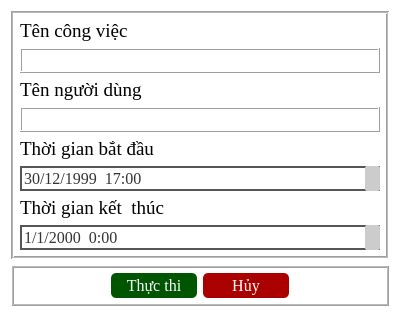
The window that ui/add_deadline.ui (DTNS2905/App_quan_ly_python_qt_) describes before a commit, drawn with Qt 5.
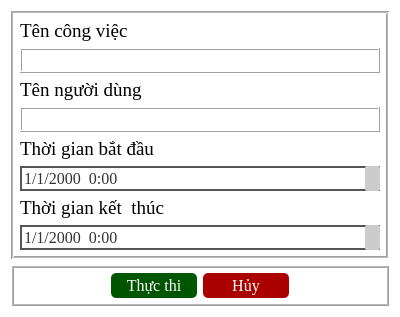
The same window after the commit.

Commit message: fix adđ deadline

```diff
--- a/ui/add_deadline.ui
+++ b/ui/add_deadline.ui
@@ -685,20 +685,6 @@
         <property name="showGroupSeparator" stdset="0">
          <bool>true</bool>
         </property>
-        <property name="date">
-         <date>
-          <year>1999</year>
-          <month>12</month>
-          <day>30</day>
-         </date>
-        </property>
-        <property name="time">
-         <time>
-          <hour>17</hour>
-          <minute>0</minute>
-          <second>0</second>
-         </time>
-        </property>
         <property name="currentSection">
          <enum>QDateTimeEdit::Section::DaySection</enum>
         </property>
```
Left out of the diff: 25 changed lines with no effect on the pictures. The commit also changes 4 other files.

══════════════════════════════

→ WHAT THE EXERCISE ASKS
Exact copy, pictures excluded: restate every record above word for word.

→ TASK OUTPUT
The window that ui/add_deadline.ui (DTNS2905/App_quan_ly_python_qt_) describes before a commit, drawn with Qt 5.
The same window after the commit.

Commit message: fix adđ deadline

```diff
--- a/ui/add_deadline.ui
+++ b/ui/add_deadline.ui
@@ -685,20 +685,6 @@
         <property name="showGroupSeparator" stdset="0">
          <bool>true</bool>
         </property>
-        <property name="date">
-         <date>
-          <year>1999</year>
-          <month>12</month>
-          <day>30</day>
-         </date>
-        </property>
-        <property name="time">
-         <time>
-          <hour>17</hour>
-          <minute>0</minute>
-          <second>0</second>
-         </time>
-        </property>
         <property name="currentSection">
          <enum>QDateTimeEdit::Section::DaySection</enum>
         </property>
```
Left out of the diff: 25 changed lines with no effect on the pictures. The commit also changes 4 other files.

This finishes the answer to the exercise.